I thought of Guglielmo Marconi testing his sound waves on this coastline in 1903, and his belief that the same ether on which he broadcast his messages across the ocean might also carry the drowning cries of long-dead men. As I crested the last dune, the view fell away before me and the sea unrolled like a painted strip. I might have been the first person to discover this beach — just as the Pilgrims thought they had discovered it four centuries ago. The tide was on its way out, leaving a wide stretch of damp sand on which a huge flock of gulls was feeding.
As I descended into this natural arena, the sea birds took to the air, a thousand white wings rising like a curtain. And then I saw, just a few yards out into the water, an impossible arrangement of black triangles and humps. Moving restlessly through the water, this way and that, was a ‘SAG’ — a surface active group of right whales. Here was a sight beyond all spectacle or expectation — and all the more powerful for being experienced alone, and for the accumulated history that these animals bore on their broad backs.
The whales wove through one another’s paths, sometimes diving down, moving, as we humans seldom do, in three dimensions, fully occupying their world. They took no notice of the watcher on the sand as they curled around each other in what amounted to an extended act of communal foreplay. (Right whale males possess the largest testes of any animal, and the female can even admit more than one right whale penis at the same time.) As I watched, they seemed to stroke each other with their flukes and fins, as if in reassurance or celebration of their physical survival. Fecund yet endangered, immensely old yet frolicsome, the right whale slyly withholds its secrets, only gradually revealing its remarkable qualities to us. It is a living reminder of how little we know, and of how much we have already lost.

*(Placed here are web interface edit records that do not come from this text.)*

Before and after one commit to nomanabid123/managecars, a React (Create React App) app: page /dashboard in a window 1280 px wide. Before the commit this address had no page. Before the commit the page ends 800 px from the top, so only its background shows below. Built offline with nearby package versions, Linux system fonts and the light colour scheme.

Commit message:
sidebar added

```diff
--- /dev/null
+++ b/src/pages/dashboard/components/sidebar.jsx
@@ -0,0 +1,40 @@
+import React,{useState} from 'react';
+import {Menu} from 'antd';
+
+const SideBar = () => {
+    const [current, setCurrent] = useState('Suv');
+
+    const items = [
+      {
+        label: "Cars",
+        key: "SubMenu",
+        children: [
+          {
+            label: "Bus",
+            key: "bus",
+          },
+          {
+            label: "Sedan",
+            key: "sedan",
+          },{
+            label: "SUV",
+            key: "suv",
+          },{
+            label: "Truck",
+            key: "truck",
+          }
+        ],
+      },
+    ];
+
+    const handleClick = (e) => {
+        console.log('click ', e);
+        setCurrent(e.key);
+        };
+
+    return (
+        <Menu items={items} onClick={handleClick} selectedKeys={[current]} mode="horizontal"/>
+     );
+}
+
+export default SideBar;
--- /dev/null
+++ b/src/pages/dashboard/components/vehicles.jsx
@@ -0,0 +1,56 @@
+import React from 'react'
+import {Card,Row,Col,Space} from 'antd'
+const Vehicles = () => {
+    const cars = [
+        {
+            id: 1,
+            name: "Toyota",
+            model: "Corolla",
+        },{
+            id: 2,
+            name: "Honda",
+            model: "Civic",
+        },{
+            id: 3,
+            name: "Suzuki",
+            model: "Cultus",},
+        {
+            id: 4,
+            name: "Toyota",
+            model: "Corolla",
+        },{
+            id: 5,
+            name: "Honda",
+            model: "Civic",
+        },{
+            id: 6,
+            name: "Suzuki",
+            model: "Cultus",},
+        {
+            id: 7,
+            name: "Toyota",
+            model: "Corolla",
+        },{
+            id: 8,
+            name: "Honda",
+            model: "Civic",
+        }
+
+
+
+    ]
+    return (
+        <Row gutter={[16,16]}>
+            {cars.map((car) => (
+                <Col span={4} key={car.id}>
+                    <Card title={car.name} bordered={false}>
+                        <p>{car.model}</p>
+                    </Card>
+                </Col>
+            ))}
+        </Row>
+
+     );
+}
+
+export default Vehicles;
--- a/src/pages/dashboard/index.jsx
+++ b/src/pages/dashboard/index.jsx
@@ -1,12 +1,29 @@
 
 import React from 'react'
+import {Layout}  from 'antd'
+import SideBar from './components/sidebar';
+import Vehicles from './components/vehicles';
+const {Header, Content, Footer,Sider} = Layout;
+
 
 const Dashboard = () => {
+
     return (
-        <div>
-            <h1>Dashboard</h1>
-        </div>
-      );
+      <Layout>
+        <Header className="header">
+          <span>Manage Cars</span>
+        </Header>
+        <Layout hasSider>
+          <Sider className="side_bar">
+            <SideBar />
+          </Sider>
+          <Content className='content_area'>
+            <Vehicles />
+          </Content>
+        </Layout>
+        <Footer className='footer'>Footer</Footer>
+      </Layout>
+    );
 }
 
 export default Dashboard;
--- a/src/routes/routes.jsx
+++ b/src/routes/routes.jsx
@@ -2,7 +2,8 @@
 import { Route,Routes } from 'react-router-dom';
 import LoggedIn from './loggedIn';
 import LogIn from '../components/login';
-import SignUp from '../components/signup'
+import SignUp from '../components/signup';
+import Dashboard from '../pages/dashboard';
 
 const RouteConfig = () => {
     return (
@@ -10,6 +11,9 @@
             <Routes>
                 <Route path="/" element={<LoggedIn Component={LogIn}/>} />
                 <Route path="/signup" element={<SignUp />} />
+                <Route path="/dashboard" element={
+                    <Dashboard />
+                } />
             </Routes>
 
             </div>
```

To hear Benedict Cumberbatch reading ‘Brit’ from Moby-Dick, go to mobydickbigread.com/chapter-58-brit/
Published on 23 July 2013